What you have to do: Look for "size" in each line of the entries, and return the matching lines.

Record excerpts:
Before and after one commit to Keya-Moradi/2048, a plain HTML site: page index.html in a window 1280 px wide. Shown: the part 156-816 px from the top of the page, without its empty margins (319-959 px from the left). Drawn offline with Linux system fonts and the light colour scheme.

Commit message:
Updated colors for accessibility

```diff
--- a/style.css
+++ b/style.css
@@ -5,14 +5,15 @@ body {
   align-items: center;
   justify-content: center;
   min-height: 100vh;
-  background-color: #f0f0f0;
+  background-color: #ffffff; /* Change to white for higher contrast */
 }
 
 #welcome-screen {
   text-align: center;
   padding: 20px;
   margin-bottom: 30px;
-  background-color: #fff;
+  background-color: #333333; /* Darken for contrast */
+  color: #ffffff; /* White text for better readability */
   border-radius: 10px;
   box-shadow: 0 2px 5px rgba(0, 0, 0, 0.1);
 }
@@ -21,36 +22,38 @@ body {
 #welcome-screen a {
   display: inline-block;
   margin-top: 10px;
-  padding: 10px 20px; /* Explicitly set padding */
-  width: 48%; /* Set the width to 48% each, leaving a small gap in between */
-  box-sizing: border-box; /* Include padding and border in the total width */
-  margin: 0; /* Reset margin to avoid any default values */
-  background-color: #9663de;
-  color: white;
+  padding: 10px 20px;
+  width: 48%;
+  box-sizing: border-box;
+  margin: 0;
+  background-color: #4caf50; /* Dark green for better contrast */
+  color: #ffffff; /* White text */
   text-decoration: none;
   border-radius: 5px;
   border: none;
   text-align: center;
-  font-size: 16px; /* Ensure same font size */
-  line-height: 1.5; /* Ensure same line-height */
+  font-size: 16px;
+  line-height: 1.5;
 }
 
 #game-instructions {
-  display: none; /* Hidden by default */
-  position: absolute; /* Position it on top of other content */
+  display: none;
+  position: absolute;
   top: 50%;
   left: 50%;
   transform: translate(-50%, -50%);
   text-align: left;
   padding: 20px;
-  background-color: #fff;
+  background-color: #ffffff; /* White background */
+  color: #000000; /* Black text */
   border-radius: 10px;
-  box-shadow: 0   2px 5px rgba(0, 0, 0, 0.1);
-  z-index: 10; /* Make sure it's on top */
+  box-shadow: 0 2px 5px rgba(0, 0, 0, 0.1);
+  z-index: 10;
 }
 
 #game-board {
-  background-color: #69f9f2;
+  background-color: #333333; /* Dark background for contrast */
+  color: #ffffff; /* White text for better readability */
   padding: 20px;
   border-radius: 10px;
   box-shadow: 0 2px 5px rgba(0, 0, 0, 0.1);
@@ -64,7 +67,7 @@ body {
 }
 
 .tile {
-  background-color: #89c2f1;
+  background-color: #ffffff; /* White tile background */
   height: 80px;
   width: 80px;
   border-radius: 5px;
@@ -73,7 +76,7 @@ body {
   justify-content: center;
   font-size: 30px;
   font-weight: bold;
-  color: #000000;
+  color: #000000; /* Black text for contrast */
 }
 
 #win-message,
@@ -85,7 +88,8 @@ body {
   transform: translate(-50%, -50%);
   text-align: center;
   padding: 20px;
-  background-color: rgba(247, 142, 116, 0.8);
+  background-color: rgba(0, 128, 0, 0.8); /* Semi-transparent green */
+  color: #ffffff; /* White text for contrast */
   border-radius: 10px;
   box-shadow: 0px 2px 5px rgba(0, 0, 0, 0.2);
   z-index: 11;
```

Response box:
-  font-size: 16px; /* Ensure same font size */
+  font-size: 16px;
   font-size: 30px;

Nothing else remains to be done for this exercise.